Last winter John and SP hauled huge loads up the east ridge of Mt Williamson only to get to the East Horn, a few feet shy of the summit height only to be shut down by snow, ice and bad pro. This summer John decided to take things a little easier and not beat himself up winter climbing and to try Whitney and Russell. John has not done a lot of technical rock, but is strong and a fast learner so we decided to jump in fully and try a couple of hard climbs. But first we tuned up at Whitney Portal doing a linkup of premier Buttress, 5.8/A0 and El Segundo Buttress, 5.9. These are close to the road and make for a great nine-pitch route.
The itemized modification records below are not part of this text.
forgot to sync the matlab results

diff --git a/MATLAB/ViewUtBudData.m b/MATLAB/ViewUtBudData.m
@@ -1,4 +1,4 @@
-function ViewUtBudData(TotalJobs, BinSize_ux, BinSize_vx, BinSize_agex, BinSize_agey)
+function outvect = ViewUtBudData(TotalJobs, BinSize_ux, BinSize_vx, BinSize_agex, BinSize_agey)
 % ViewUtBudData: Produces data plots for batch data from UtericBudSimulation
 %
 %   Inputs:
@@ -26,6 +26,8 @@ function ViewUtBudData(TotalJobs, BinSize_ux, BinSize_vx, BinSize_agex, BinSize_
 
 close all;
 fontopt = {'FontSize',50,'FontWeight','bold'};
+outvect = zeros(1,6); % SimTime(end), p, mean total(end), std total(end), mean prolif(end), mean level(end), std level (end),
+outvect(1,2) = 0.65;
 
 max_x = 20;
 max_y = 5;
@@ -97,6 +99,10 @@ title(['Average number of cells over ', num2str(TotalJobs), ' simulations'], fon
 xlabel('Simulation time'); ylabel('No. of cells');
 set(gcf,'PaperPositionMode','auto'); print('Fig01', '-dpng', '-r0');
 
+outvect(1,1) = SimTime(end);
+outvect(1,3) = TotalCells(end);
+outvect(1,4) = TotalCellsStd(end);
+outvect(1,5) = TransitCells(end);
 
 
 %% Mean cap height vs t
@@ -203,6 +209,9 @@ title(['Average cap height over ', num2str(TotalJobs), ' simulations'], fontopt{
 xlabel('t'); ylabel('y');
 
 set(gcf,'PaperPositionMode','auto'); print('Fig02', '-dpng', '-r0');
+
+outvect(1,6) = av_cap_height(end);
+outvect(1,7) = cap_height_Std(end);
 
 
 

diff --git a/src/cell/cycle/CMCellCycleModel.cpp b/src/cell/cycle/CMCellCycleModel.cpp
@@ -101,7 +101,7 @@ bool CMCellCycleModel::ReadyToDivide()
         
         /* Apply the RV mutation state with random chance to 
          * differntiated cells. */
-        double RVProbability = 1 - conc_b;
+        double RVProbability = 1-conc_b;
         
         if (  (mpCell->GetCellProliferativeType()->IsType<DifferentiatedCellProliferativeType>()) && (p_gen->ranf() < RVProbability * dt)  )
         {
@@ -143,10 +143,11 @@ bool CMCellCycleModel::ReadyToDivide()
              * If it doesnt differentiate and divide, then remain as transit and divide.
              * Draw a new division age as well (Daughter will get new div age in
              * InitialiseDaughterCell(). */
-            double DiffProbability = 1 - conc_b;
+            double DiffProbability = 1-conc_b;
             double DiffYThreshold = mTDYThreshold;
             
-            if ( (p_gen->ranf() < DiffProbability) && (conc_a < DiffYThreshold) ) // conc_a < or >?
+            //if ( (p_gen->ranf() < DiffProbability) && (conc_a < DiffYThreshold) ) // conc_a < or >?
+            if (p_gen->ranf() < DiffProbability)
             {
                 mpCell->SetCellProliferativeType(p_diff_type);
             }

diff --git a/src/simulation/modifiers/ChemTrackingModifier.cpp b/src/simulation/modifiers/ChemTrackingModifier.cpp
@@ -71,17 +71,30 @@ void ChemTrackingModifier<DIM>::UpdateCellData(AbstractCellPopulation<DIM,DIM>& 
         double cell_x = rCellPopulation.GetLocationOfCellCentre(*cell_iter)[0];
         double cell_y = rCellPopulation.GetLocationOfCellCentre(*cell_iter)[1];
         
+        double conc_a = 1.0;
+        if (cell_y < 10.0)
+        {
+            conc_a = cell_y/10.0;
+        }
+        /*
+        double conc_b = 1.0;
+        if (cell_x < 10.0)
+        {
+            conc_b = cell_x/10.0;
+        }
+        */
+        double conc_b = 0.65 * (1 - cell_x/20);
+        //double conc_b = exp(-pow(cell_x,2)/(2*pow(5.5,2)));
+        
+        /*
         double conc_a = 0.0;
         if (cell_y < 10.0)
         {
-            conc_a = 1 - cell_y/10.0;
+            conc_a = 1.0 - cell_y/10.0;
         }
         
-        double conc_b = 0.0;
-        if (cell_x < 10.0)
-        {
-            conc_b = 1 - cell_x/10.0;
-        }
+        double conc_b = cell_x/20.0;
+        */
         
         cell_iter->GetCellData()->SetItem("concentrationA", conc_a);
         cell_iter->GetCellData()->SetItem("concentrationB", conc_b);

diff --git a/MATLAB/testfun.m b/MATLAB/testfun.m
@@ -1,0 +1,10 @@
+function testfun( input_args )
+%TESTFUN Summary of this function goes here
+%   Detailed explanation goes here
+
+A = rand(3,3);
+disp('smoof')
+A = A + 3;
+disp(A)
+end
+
Todd rebolted Premier a few years ago and SP redid the old Beckey bolts two years back so the protection is good.
The next day we hiked to Iceberg Lake arriving in plenty of time to relax and prep for the Whitney. We had hoped to do the East Buttress, but the weather was a little unstable. It actually rained for several hours that night and a group of four from Las Vegas finished the East Buttress at 8.30pm and spent the night wet and shivering in the summit shelter. None of that business for us and we left at 5.15am got to the summit at 9.15am and we back in camp at 10.30am. Just the way it should be.
Same for Fishhook Arête where we left again at 5.15am and were back in camp at 11.30am in time to hike out.
As the great Lionel Terray said, “One rarely regrets leaving too early; one always regrets leaving too late!” No epics is what we want to strive for and so we were back in time for an early dinner at the Portal store.
A great trip with no snags and fast times on all of the climbs. Just what a guide likes!
Friends climbing behind John and SP doing the A0 bolt ladder on Premier Buttress John at the belay on Pitch 4 of Premier Buttress Great dikes and knobs on El Segundo Buttress John enjoying the Fresh Air traverse on the East Face of Whitney Cold awkward climbing on the second pitch of Fishhook Arete Into the sun on the 4th pitch on Fishhook Great crack climbing on Fishhook John signing in on Mt Russell as clouds build over the Owens Valley